EXERCISE DIRECTIONS ::
Please show every line from the entries that carries the word "Special".

Web interface edit records
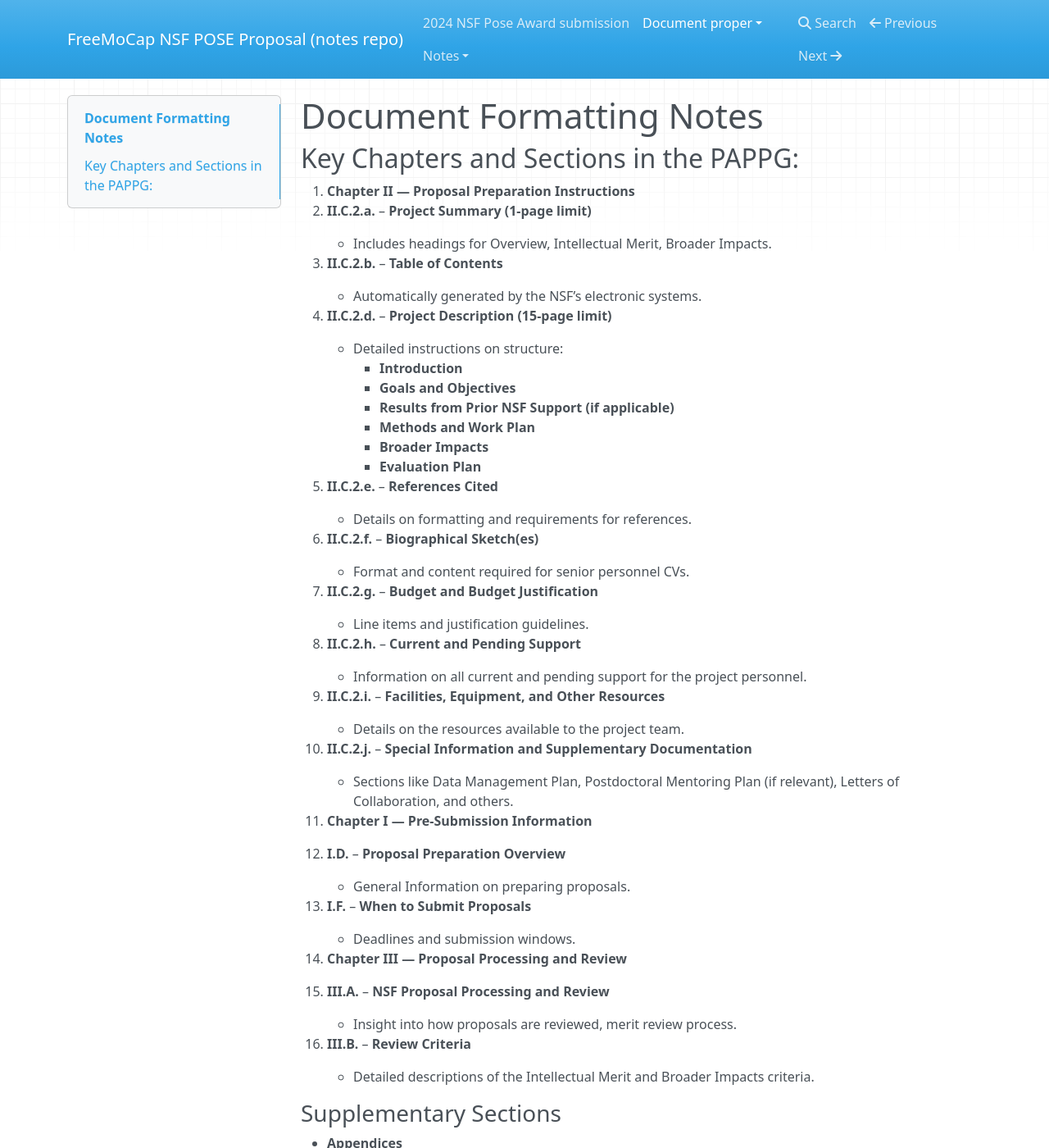
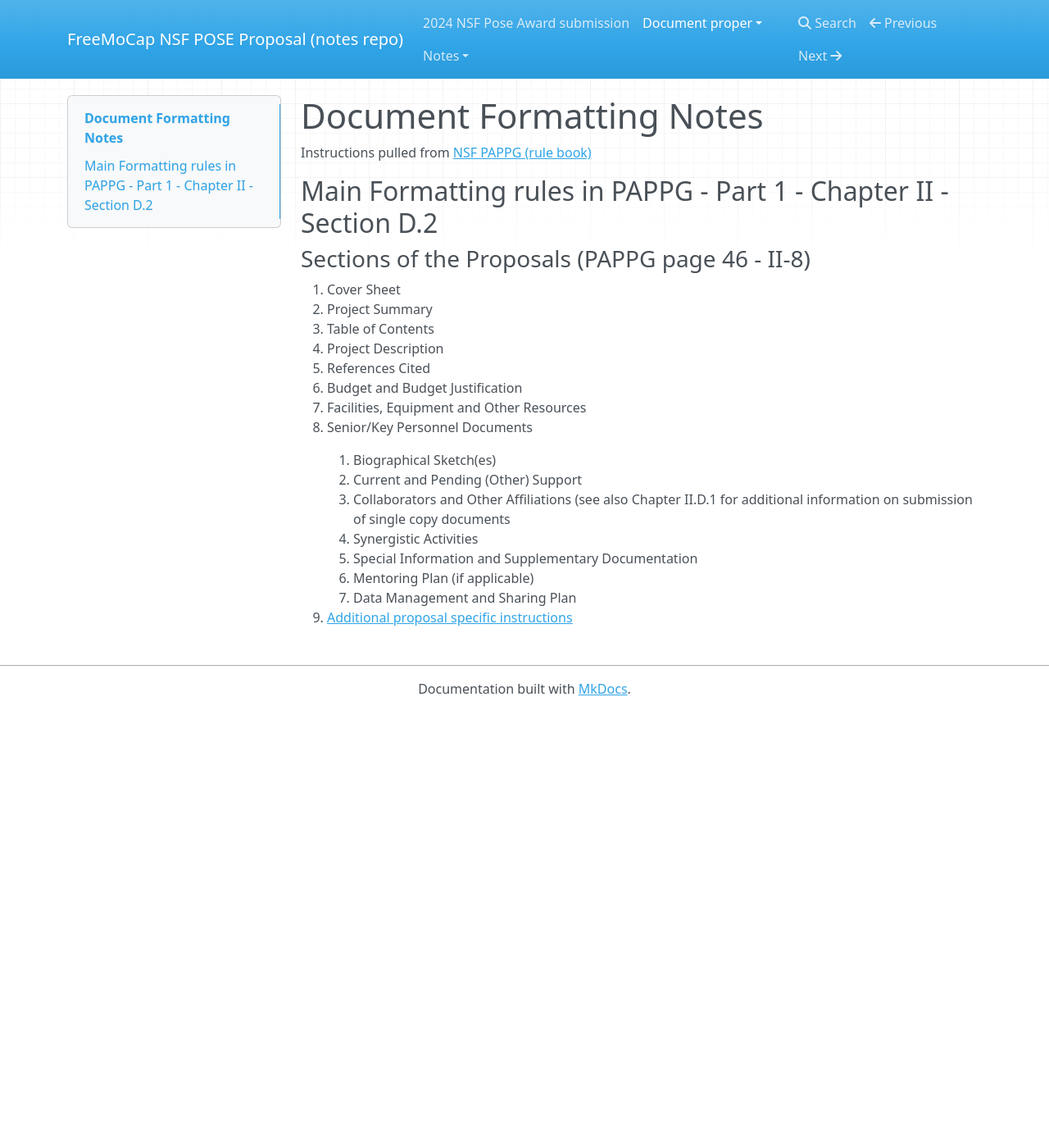
Before and after one commit to freemocap/2025-nsf-pose, an MkDocs documentation site: the page built from docs/document-proper/formatting-notes.md, in a window 1280 px wide and 1400 px high. Shown: the whole window at 82% size. Built offline with MkDocs 1.6.1, drawn with Linux system fonts in a browser that asks for light colours; nearby versions of some CDN libraries; some of the changed text lies outside the part shown.

Commit message:
Jul 14, 2024, 8:08 AM

```diff
--- a/docs/document-proper/formatting-notes.md
+++ b/docs/document-proper/formatting-notes.md
@@ -1,60 +1,24 @@
 # Document Formatting Notes
 
-## Key Chapters and Sections in the PAPPG:
+Instructions pulled from [NSF PAPPG (rule book)](/docs/notes/nsf_proposal_and_award_policies_and_procedures_guide.pdf)
 
-1. **Chapter II — Proposal Preparation Instructions**
-   - **II.C.2.a.** – **Project Summary (1-page limit)**
-      - Includes headings for Overview, Intellectual Merit, Broader Impacts.
+## Main Formatting rules in PAPPG - Part 1 - Chapter II - Section D.2
 
-   - **II.C.2.b.** – **Table of Contents**
-      - Automatically generated by the NSF’s electronic systems.
+### Sections of the Proposals (PAPPG page 46 - II-8)
+1. Cover Sheet
+1. Project Summary
+1. Table of Contents
+1. Project Description
+1. References Cited
+1. Budget and Budget Justification
+1. Facilities, Equipment and Other Resources
+1. Senior/Key Personnel Documents
+    1. Biographical Sketch(es)
+    1. Current and Pending (Other) Support
+    1. Collaborators and Other Affiliations (see also Chapter II.D.1 for additional information on submission of single copy documents
+    1. Synergistic Activities
+    1. Special Information and Supplementary Documentation
+    1. Mentoring Plan (if applicable)
+    1. Data Management and Sharing Plan
 
-   - **II.C.2.d.** – **Project Description (15-page limit)**
-      - Detailed instructions on structure:
-        - **Introduction**
-        - **Goals and Objectives**
-        - **Results from Prior NSF Support (if applicable)**
-        - **Methods and Work Plan**
-        - **Broader Impacts**
-        - **Evaluation Plan**
-
-   - **II.C.2.e.** – **References Cited**
-      - Details on formatting and requirements for references.
-
-   - **II.C.2.f.** – **Biographical Sketch(es)**
-      - Format and content required for senior personnel CVs.
-
-   - **II.C.2.g.** – **Budget and Budget Justification**
-      - Line items and justification guidelines.
-
-   - **II.C.2.h.** – **Current and Pending Support**
-      - Information on all current and pending support for the project personnel.
-
-   - **II.C.2.i.** – **Facilities, Equipment, and Other Resources**
-      - Details on the resources available to the project team.
-
-   - **II.C.2.j.** – **Special Information and Supplementary Documentation**
-      - Sections like Data Management Plan, Postdoctoral Mentoring Plan (if relevant), Letters of Collaboration, and others.
-
-2. **Chapter I — Pre-Submission Information**
-   - **I.D.** – **Proposal Preparation Overview**
-      - General Information on preparing proposals.
-
-   - **I.F.** – **When to Submit Proposals**
-      - Deadlines and submission windows.
-
-3. **Chapter III — Proposal Processing and Review**
-   - **III.A.** – **NSF Proposal Processing and Review**
-      - Insight into how proposals are reviewed, merit review process.
-
-   - **III.B.** – **Review Criteria**
-      - Detailed descriptions of the Intellectual Merit and Broader Impacts criteria.
-
-### Supplementary Sections
-- **Appendices**
-  - Commonly used forms and detailed data management plans.
-
-- **Glossary**
-  - Definitions of terms frequently used in NSF proposals and reviews.
-
-Consulting these sections will give you a comprehensive understanding of the formatting, required sections, and guidelines for submitting a proposal to the NSF. For the most detailed and precise information, reviewing the full text in the latest version of the PAPPG available on the NSF website is recommended.
+- [Additional proposal specific instructions](/docs/notes/funding-opportunity-announcement-foa/pose_foa_abridged.md#solicitation-specific-submission-checklist)
```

EXERCISE ANSWER ::
+    1. Special Information and Supplementary Documentation
-   - **II.C.2.j.** – **Special Information and Supplementary Documentation**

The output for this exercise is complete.